▸ PROBLEM STATEMENT
Scan the listing for the word "section" and report every line that contains it.

▸ SOURCE INFORMATION
◆ ◆ ◆ ◆ ◆ ◆ ◆

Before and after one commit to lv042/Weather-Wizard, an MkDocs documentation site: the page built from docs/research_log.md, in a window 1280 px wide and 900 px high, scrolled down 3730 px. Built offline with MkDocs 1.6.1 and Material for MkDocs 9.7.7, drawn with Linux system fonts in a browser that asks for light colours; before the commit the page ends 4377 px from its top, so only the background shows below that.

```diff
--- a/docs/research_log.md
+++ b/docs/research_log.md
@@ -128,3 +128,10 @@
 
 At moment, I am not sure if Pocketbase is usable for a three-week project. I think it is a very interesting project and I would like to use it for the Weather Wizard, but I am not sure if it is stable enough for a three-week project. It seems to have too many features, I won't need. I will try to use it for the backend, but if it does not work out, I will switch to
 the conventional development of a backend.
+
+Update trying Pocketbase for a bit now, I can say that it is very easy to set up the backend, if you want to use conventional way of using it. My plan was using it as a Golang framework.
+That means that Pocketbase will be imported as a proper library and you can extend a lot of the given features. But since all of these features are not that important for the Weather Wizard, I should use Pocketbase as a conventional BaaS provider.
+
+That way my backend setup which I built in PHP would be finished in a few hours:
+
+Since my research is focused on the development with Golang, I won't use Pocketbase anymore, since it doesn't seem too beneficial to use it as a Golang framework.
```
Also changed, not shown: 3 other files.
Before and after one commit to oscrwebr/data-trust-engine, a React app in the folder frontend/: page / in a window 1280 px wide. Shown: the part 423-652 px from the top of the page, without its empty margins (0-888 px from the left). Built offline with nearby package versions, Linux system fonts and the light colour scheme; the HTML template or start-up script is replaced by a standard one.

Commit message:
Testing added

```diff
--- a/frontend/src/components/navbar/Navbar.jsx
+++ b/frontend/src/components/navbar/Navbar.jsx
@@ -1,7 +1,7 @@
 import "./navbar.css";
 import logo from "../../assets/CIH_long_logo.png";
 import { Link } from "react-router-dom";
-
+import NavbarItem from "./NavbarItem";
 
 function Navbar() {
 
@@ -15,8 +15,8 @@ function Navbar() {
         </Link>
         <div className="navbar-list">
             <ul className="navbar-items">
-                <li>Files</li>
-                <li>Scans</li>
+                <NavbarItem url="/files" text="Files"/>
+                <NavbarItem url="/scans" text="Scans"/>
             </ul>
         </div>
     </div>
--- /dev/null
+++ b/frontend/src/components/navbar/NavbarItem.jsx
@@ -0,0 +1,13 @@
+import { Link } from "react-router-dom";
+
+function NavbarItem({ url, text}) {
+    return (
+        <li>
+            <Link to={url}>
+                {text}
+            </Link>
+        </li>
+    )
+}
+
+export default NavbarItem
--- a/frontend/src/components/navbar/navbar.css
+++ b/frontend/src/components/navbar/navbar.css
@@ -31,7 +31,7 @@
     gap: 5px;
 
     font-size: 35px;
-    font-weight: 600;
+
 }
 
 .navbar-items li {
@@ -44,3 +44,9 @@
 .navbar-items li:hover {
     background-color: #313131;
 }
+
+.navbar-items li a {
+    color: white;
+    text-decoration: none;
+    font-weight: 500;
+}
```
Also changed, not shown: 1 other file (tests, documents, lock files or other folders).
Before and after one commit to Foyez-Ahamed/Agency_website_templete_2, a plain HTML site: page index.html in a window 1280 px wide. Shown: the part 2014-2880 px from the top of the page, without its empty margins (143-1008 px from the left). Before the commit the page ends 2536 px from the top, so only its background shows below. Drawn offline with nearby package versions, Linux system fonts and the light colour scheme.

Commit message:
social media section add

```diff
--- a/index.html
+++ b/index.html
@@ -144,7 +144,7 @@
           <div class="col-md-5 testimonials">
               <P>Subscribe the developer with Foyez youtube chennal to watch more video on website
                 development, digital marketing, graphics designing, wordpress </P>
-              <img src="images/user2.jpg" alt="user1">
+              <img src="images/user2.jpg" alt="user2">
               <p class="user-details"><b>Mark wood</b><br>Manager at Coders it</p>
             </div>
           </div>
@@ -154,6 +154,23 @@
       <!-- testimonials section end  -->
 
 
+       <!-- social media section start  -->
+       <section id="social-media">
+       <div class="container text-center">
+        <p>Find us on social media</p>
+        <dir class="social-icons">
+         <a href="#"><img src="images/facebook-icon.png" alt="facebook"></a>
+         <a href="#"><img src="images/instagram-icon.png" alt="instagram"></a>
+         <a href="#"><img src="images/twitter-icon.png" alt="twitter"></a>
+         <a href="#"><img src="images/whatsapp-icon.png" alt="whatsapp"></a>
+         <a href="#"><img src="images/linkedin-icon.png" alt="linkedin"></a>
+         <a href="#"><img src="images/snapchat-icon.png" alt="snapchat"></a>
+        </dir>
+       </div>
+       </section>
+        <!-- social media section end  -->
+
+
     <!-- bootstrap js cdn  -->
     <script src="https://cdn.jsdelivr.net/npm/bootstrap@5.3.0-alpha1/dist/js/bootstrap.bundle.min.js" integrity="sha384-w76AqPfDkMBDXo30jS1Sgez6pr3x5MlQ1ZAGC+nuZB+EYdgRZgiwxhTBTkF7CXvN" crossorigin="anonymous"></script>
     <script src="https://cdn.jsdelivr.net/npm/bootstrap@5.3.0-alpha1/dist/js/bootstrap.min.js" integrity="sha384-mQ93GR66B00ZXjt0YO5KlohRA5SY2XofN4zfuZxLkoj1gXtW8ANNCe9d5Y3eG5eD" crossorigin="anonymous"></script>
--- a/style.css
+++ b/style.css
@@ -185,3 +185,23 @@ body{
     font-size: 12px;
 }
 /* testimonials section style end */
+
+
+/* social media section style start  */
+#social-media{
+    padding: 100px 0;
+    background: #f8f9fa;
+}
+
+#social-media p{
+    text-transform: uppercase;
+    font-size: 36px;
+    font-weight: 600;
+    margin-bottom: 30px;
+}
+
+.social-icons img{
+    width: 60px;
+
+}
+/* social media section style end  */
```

◆ ◆ ◆ ◆ ◆ ◆ ◆

▸ WRITTEN SOLUTION
social media section add
       <!-- testimonials section end  -->
+       <!-- social media section start  -->
+       <section id="social-media">
+       </section>
+        <!-- social media section end  -->
 /* testimonials section style end */
+/* social media section style start  */
+/* social media section style end  */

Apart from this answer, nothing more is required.